TASK INPUTS:
::::::::::

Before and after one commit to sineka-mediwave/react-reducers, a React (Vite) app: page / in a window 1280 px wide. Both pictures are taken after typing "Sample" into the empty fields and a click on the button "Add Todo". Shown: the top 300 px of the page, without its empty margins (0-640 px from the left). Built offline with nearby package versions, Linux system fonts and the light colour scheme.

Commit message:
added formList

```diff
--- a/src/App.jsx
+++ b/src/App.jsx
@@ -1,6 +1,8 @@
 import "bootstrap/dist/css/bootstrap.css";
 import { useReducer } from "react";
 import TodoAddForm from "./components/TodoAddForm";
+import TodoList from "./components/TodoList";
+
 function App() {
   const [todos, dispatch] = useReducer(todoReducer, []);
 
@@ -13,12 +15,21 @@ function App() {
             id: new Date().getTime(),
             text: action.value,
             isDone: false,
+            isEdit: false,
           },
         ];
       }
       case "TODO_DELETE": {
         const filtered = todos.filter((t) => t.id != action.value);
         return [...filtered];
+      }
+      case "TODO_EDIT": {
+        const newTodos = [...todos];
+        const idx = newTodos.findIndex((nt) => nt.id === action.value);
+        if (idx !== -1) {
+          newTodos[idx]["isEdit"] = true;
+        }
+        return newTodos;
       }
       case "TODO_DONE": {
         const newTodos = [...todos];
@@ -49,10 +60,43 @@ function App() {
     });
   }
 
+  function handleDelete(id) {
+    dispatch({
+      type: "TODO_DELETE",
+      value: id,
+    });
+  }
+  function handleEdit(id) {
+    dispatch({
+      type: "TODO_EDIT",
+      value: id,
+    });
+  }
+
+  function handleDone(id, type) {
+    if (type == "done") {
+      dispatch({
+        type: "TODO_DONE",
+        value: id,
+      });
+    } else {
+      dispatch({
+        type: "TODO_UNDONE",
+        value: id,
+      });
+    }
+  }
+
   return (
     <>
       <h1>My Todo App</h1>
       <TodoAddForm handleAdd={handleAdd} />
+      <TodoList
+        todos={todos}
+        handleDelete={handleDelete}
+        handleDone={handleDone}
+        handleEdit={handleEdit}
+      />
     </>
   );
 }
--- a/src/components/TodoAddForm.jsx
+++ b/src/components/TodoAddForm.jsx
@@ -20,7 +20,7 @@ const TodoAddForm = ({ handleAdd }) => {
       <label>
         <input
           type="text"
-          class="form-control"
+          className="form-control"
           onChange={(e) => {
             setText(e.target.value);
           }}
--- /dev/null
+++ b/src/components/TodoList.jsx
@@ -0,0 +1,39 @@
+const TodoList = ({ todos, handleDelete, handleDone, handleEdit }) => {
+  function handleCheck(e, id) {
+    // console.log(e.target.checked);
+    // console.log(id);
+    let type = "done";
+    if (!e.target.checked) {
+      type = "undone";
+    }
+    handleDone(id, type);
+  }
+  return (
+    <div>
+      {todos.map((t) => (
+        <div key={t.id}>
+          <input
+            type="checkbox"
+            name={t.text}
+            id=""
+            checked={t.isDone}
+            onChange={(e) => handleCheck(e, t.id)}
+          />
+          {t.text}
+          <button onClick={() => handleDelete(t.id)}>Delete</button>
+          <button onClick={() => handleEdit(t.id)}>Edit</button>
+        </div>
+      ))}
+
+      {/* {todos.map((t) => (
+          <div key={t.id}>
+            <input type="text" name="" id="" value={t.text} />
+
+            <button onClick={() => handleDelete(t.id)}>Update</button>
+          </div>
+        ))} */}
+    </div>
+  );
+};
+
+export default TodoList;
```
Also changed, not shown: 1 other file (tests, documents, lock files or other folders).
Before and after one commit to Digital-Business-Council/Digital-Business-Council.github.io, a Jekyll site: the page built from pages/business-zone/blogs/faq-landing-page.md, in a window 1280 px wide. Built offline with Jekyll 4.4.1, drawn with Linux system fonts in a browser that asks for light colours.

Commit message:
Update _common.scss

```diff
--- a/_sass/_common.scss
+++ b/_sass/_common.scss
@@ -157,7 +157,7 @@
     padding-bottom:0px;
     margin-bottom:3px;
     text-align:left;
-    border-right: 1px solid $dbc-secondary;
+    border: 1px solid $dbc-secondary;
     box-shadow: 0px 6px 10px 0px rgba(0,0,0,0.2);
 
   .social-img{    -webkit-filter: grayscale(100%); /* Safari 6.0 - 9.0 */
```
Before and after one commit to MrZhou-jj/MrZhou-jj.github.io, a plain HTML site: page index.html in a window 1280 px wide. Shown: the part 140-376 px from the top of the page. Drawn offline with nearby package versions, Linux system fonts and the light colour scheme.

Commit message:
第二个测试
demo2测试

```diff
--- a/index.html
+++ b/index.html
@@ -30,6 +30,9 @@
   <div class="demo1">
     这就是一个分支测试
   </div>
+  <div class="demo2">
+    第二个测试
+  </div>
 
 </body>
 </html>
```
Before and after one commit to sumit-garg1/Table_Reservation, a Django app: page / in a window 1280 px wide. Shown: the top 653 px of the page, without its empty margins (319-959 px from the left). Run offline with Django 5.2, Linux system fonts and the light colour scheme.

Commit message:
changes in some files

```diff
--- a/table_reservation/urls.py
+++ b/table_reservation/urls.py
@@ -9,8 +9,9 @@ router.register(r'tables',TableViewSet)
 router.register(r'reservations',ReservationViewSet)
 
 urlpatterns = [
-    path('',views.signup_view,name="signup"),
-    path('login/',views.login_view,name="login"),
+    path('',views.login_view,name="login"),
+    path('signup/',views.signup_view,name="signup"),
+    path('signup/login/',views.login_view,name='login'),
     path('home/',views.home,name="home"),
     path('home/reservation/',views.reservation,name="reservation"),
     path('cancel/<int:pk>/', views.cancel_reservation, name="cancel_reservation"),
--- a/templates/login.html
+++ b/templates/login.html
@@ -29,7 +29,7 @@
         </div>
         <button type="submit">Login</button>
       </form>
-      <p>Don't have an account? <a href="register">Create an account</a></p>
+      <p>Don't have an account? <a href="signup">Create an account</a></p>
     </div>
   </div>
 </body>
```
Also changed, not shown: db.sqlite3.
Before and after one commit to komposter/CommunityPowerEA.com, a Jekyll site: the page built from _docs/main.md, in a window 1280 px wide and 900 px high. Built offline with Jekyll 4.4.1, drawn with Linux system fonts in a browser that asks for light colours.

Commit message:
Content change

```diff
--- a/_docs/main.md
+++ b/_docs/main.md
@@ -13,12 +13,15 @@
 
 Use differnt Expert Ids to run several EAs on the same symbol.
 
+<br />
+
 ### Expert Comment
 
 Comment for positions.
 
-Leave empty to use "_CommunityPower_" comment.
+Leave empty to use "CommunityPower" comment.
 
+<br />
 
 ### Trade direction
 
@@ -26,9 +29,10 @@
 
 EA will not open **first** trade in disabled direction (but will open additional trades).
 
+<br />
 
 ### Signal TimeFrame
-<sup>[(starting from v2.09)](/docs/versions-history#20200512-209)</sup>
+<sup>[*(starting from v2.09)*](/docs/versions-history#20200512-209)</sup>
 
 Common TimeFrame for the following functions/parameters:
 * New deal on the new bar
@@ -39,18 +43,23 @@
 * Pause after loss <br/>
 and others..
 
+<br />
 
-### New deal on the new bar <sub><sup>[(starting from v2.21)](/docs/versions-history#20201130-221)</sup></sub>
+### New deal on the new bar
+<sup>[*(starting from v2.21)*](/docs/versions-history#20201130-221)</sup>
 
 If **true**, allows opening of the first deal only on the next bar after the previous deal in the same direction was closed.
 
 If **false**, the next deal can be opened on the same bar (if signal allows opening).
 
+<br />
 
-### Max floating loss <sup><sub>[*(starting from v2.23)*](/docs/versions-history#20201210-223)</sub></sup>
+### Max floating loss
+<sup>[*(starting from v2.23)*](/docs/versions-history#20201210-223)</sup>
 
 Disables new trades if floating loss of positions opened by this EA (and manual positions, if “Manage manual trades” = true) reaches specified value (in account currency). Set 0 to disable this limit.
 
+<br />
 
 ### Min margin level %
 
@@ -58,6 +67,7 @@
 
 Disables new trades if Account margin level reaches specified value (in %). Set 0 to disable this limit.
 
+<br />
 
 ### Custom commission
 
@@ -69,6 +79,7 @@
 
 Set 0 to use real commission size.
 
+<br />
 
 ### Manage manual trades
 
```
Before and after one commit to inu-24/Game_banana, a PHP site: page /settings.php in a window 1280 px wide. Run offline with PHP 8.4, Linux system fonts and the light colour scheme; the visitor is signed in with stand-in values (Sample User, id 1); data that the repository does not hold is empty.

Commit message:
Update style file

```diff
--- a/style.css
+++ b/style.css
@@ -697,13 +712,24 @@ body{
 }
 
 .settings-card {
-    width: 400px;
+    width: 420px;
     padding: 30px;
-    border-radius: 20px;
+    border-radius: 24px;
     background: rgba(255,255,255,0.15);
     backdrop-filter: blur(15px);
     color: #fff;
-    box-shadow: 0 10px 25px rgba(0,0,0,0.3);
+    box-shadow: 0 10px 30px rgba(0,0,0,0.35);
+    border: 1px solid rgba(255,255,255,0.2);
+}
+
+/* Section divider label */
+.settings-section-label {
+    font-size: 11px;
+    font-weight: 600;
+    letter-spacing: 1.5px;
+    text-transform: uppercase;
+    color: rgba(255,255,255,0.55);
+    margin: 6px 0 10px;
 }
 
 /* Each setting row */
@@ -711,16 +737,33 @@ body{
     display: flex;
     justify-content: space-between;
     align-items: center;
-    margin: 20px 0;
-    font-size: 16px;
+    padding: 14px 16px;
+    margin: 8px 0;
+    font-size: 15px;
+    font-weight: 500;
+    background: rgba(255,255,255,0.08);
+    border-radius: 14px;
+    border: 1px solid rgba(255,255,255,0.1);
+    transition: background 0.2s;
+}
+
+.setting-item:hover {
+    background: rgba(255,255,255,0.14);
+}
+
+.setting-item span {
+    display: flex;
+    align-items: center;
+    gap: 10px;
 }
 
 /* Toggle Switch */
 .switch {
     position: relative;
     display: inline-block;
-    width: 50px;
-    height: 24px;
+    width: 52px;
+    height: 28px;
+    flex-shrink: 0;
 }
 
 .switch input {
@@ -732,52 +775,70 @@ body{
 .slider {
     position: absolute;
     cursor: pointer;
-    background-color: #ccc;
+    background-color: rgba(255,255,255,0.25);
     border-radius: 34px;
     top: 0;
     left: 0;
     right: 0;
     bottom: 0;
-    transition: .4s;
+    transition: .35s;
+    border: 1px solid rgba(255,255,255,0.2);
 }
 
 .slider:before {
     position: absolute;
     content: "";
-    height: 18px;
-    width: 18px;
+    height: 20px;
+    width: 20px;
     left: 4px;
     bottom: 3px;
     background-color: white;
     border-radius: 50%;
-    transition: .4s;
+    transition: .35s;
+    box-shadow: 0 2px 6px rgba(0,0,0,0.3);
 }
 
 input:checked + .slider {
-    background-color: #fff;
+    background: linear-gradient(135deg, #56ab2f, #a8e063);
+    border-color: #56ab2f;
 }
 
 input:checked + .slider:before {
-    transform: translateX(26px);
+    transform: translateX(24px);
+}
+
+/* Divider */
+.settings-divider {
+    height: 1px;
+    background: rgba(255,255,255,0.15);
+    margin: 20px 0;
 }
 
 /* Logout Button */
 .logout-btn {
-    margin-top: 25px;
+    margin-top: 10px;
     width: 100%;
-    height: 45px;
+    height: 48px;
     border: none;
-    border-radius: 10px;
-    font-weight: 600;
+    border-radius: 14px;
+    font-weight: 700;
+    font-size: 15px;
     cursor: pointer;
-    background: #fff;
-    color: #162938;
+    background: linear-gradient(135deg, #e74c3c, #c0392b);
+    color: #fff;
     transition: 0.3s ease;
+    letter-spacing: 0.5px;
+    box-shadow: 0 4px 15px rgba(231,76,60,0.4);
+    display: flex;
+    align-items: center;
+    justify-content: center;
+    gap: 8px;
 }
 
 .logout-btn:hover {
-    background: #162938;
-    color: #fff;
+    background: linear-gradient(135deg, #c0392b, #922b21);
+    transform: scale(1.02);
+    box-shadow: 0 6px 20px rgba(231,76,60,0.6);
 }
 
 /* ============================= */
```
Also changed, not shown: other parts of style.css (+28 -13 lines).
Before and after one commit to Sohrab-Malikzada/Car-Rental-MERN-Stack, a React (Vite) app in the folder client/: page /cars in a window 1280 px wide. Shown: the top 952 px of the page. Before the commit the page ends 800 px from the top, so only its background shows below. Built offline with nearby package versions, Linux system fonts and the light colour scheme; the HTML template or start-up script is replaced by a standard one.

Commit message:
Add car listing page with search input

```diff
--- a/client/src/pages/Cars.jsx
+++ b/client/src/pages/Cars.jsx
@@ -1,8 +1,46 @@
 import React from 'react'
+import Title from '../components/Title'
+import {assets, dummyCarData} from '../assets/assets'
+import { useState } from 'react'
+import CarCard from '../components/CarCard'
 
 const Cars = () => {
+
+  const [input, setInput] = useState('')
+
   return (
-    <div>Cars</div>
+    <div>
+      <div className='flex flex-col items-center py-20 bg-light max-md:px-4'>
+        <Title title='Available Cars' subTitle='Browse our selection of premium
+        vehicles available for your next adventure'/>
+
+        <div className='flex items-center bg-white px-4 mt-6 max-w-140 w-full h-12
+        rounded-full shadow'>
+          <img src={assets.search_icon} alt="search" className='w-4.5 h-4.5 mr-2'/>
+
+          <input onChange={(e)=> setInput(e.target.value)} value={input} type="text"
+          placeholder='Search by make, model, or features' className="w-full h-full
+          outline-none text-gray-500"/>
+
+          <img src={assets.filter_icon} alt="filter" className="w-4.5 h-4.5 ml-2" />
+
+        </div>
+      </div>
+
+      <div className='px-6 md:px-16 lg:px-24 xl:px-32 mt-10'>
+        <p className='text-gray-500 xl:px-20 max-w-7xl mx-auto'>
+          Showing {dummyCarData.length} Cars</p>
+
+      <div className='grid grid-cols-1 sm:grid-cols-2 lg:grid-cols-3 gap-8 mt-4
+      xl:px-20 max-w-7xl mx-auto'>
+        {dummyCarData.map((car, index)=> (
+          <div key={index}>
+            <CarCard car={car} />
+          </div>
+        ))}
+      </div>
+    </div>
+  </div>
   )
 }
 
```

::::::::::

ACTION ITEM:
Copy out all lines of the material above in which "TodoAddForm" occurs.

SOLVED PROBLEM:
 import TodoAddForm from "./components/TodoAddForm";
       <TodoAddForm handleAdd={handleAdd} />
--- a/src/components/TodoAddForm.jsx
+++ b/src/components/TodoAddForm.jsx
@@ -20,7 +20,7 @@ const TodoAddForm = ({ handleAdd }) => {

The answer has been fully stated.